It seems ridiculous to suppose the dead miss anything. If you’re a grown man when you read this — it is my intention for this letter that you will read it then — I’ll have been gone a long time. I’ll know most of what there is to know about being dead, but I’ll probably keep it to myself. That seems to be the way of things.

From a note to Marge:

Richard Rorty talks about weak thought in his recent book, “The Future of Religion.” It reminds me a lot of “Gilead.”

I think he is saying that preachers and philosophers are always trying to give us a strong place to stand; but time has shown that all these strong stances erode under nothing more complicated than life itself.

The preacher in “Gilead” has strong religious training and belief ... but he also was a human being existing in a world of troubled friends, laughing couples, darkened streets, long nights of reading, baseball games, trips, beautiful sunsets ... his humanity, as it played out in daily life, weakened the strict hold of religion on his heart and mind, and that's what he's expressing in his letter, that there's more going on than one viewpoint or set of ideas can contain.

The fact that he wrote a letter and not a sermon to his son is all we need to know about cultural relativism and postmodern philosophy. Ideas are always created and used by people in their own personal ways; we can't seem to help that — even if some people think they're above it.


From Marcus Borg posting
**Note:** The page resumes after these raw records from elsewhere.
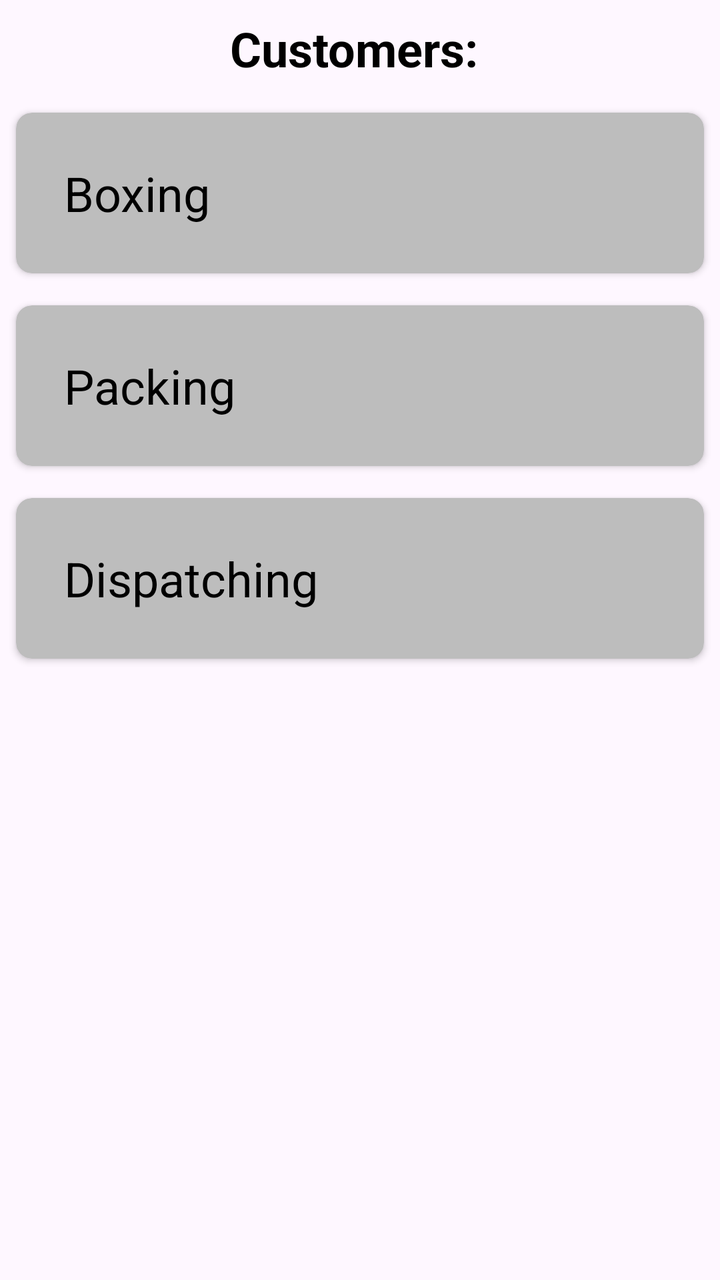
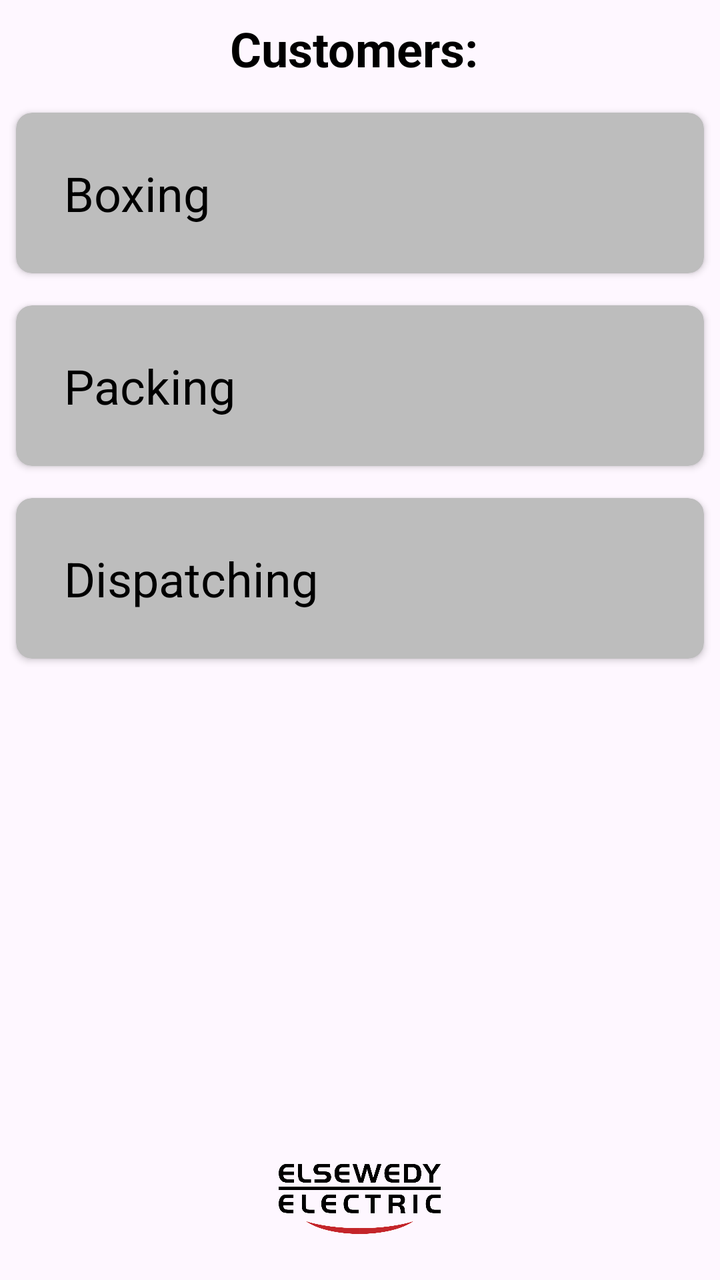

Before-and-after screenshots of an Android layout around one commit, followed by the original layout XML and the change that was made.
<!-- AndroidManifest.xml: application theme Theme.BuswayApp -->
<!-- res/layout/fragment_process.xml -->
<?xml version="1.0" encoding="utf-8"?>
<LinearLayout xmlns:android="http://schemas.android.com/apk/res/android"
    xmlns:tools="http://schemas.android.com/tools"
    android:layout_width="match_parent"
    android:layout_height="match_parent"
    xmlns:app="http://schemas.android.com/apk/res-auto"
    android:orientation="vertical"
    tools:context=".ProcessFragment">

    <TextView
        android:id="@+id/process_page_title"
        android:layout_width="match_parent"
        android:layout_height="wrap_content"
        android:textStyle="bold"
        android:textSize="24sp"
        android:textColor="@color/black"
        android:layout_marginTop="8dp"
        android:layout_marginBottom="8dp"
        android:gravity="center"
        android:text="Customers: " />

    <androidx.cardview.widget.CardView
        android:id="@+id/boxingProcessCardView"
        android:layout_width="match_parent"
        android:layout_height="wrap_content"
        app:cardBackgroundColor="#BDBDBD"
        android:layout_margin="8dp"
        app:cardCornerRadius="8dp"
        app:cardElevation="2dp">

        <TextView
            android:id="@+id/boxingProcessTextView"
            android:layout_width="match_parent"
            android:layout_height="wrap_content"
            android:padding="24dp"
            android:textSize="24sp"
            android:textColor="@color/black"
            android:gravity="center_vertical"
            android:text="Boxing"/>

    </androidx.cardview.widget.CardView>

    <androidx.cardview.widget.CardView
    android:id="@+id/packingProcessCardView"
    android:layout_width="match_parent"
    android:layout_height="wrap_content"
    app:cardBackgroundColor="#BDBDBD"
    android:layout_margin="8dp"
    app:cardCornerRadius="8dp"
    app:cardElevation="2dp">

    <TextView
        android:id="@+id/packingProcessTextView"
        android:layout_width="match_parent"
        android:layout_height="wrap_content"
        android:padding="24dp"
        android:textSize="24sp"
        android:textColor="@color/black"
        android:gravity="center_vertical"
        android:text="Packing"/>

</androidx.cardview.widget.CardView>

    <androidx.cardview.widget.CardView
    android:id="@+id/dispatchingProcessCardView"
    android:layout_width="match_parent"
    android:layout_height="wrap_content"
    app:cardBackgroundColor="#BDBDBD"
    android:layout_margin="8dp"
    app:cardCornerRadius="8dp"
    app:cardElevation="2dp">

    <TextView
        android:id="@+id/dispatchingProcessTextView"
        android:layout_width="match_parent"
        android:layout_height="wrap_content"
        android:padding="24dp"
        android:textSize="24sp"
        android:textColor="@color/black"
        android:gravity="center_vertical"
        android:text="Dispatching"/>

</androidx.cardview.widget.CardView>

</LinearLayout>
<!-- resources referenced by this layout -->
<resources>
  <color name="black">#FF000000</color>
  <style name="Theme.BuswayApp" parent="Base.Theme.BuswayApp" />
  <style name="Base.Theme.BuswayApp" parent="Theme.Material3.DayNight.NoActionBar">
          
          
      </style>
</resources>

<!-- the commit's change to res/layout/fragment_process.xml (unified diff, before → after) -->
@@ -1,30 +1,30 @@
 <?xml version="1.0" encoding="utf-8"?>
-<LinearLayout xmlns:android="http://schemas.android.com/apk/res/android"
+<RelativeLayout xmlns:android="http://schemas.android.com/apk/res/android"
+    xmlns:app="http://schemas.android.com/apk/res-auto"
     xmlns:tools="http://schemas.android.com/tools"
     android:layout_width="match_parent"
     android:layout_height="match_parent"
-    xmlns:app="http://schemas.android.com/apk/res-auto"
-    android:orientation="vertical"
     tools:context=".ProcessFragment">
 
     <TextView
         android:id="@+id/process_page_title"
         android:layout_width="match_parent"
         android:layout_height="wrap_content"
-        android:textStyle="bold"
-        android:textSize="24sp"
-        android:textColor="@color/black"
         android:layout_marginTop="8dp"
         android:layout_marginBottom="8dp"
         android:gravity="center"
-        android:text="Customers: " />
+        android:text="Customers: "
+        android:textColor="@color/black"
+        android:textSize="24sp"
+        android:textStyle="bold" />
 
     <androidx.cardview.widget.CardView
         android:id="@+id/boxingProcessCardView"
         android:layout_width="match_parent"
         android:layout_height="wrap_content"
+        android:layout_below="@id/process_page_title"
+        android:layout_margin="8dp"
         app:cardBackgroundColor="#BDBDBD"
-        android:layout_margin="8dp"
         app:cardCornerRadius="8dp"
         app:cardElevation="2dp">
 
@@ -32,54 +32,66 @@
             android:id="@+id/boxingProcessTextView"
             android:layout_width="match_parent"
             android:layout_height="wrap_content"
+            android:gravity="center_vertical"
             android:padding="24dp"
-            android:textSize="24sp"
+            android:text="Boxing"
             android:textColor="@color/black"
-            android:gravity="center_vertical"
-            android:text="Boxing"/>
+            android:textSize="24sp" />
 
     </androidx.cardview.widget.CardView>
 
     <androidx.cardview.widget.CardView
-    android:id="@+id/packingProcessCardView"
-    android:layout_width="match_parent"
-    android:layout_height="wrap_content"
-    app:cardBackgroundColor="#BDBDBD"
-    android:layout_margin="8dp"
-    app:cardCornerRadius="8dp"
-    app:cardElevation="2dp">
-
-    <TextView
-        android:id="@+id/packingProcessTextView"
+        android:id="@+id/packingProcessCardView"
         android:layout_width="match_parent"
         android:layout_height="wrap_content"
-        android:padding="24dp"
-        android:textSize="24sp"
-        android:textColor="@color/black"
-        android:gravity="center_vertical"
-        android:text="Packing"/>
+        android:layout_below="@id/boxingProcessCardView"
+        android:layout_margin="8dp"
+        app:cardBackgroundColor="#BDBDBD"
+        app:cardCornerRadius="8dp"
+        app:cardElevation="2dp">
 
-</androidx.cardview.widget.CardView>
+        <TextView
+            android:id="@+id/packingProcessTextView"
+            android:layout_width="match_parent"
+            android:layout_height="wrap_content"
+            android:gravity="center_vertical"
+            android:padding="24dp"
+            android:text="Packing"
+            android:textColor="@color/black"
+            android:textSize="24sp" />
+
+    </androidx.cardview.widget.CardView>
 
     <androidx.cardview.widget.CardView
-    android:id="@+id/dispatchingProcessCardView"
-    android:layout_width="match_parent"
-    android:layout_height="wrap_content"
-    app:cardBackgroundColor="#BDBDBD"
-    android:layout_margin="8dp"
-    app:cardCornerRadius="8dp"
-    app:cardElevation="2dp">
-
-    <TextView
-        android:id="@+id/dispatchingProcessTextView"
+        android:id="@+id/dispatchingProcessCardView"
+        android:layout_below="@id/packingProcessCardView"
         android:layout_width="match_parent"
         android:layout_height="wrap_content"
-        android:padding="24dp"
-        android:textSize="24sp"
-        android:textColor="@color/black"
-        android:gravity="center_vertical"
-        android:text="Dispatching"/>
+        android:layout_margin="8dp"
+        app:cardBackgroundColor="#BDBDBD"
+        app:cardCornerRadius="8dp"
+        app:cardElevation="2dp">
 
-</androidx.cardview.widget.CardView>
+        <TextView
+            android:id="@+id/dispatchingProcessTextView"
+            android:layout_width="match_parent"
+            android:layout_height="wrap_content"
+            android:gravity="center_vertical"
+            android:padding="24dp"
+            android:text="Dispatching"
+            android:textColor="@color/black"
+            android:textSize="24sp" />
 
-</LinearLayout>
+    </androidx.cardview.widget.CardView>
+
+    <ImageView
+        android:id="@+id/elsewedy_logo"
+        android:layout_width="81dp"
+        android:layout_height="81dp"
+        android:layout_alignParentBottom="true"
+        android:layout_centerHorizontal="true"
+        android:layout_gravity="center"
+        android:scaleType="centerInside"
+        android:src="@drawable/elsewedy_logo" />
+
+</RelativeLayout>
<!-- resource entries referenced after the edit -->
@@ -1,6 +1,7 @@
 <!-- resources referenced by this layout -->
 <resources>
   <color name="black">#FF000000</color>
+  <!-- drawable elsewedy_logo: png bitmap (drawable, 22221 bytes) -->
   <style name="Theme.BuswayApp" parent="Base.Theme.BuswayApp" />
   <style name="Base.Theme.BuswayApp" parent="Theme.Material3.DayNight.NoActionBar">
"We can perceive Christian diversity in the various cultural forms that Christianity has taken. To illustrate without seeking to be comprehensive: there is a second-century Syrian way of being Christian, an eighth-century Irish way, a twelfth-century Eastern Orthodox way, a fifteenth-century Chinese way, and a nineteenth-century Scandinavian Lutheran peasant way.

"There is theological diversity as well. Without explaining the differences, there were, from the early days of Christianity, Arian and Athanasian Christians, Monophysite and non-Monophysite Christians, predestination and non-predestination Christians, infant-baptisim and adult-baptisim Christians. Being Christian therefore can't be about getting our beliefs 'right,' even though we have often acted that way.

"The point is, there is no single right way of understanding Christianity and no single right way of being a Christian. ... "


“Great doubt: great awakening. Little doubt: little
awakening. No doubt: no awakening.”

©jonfobes 2005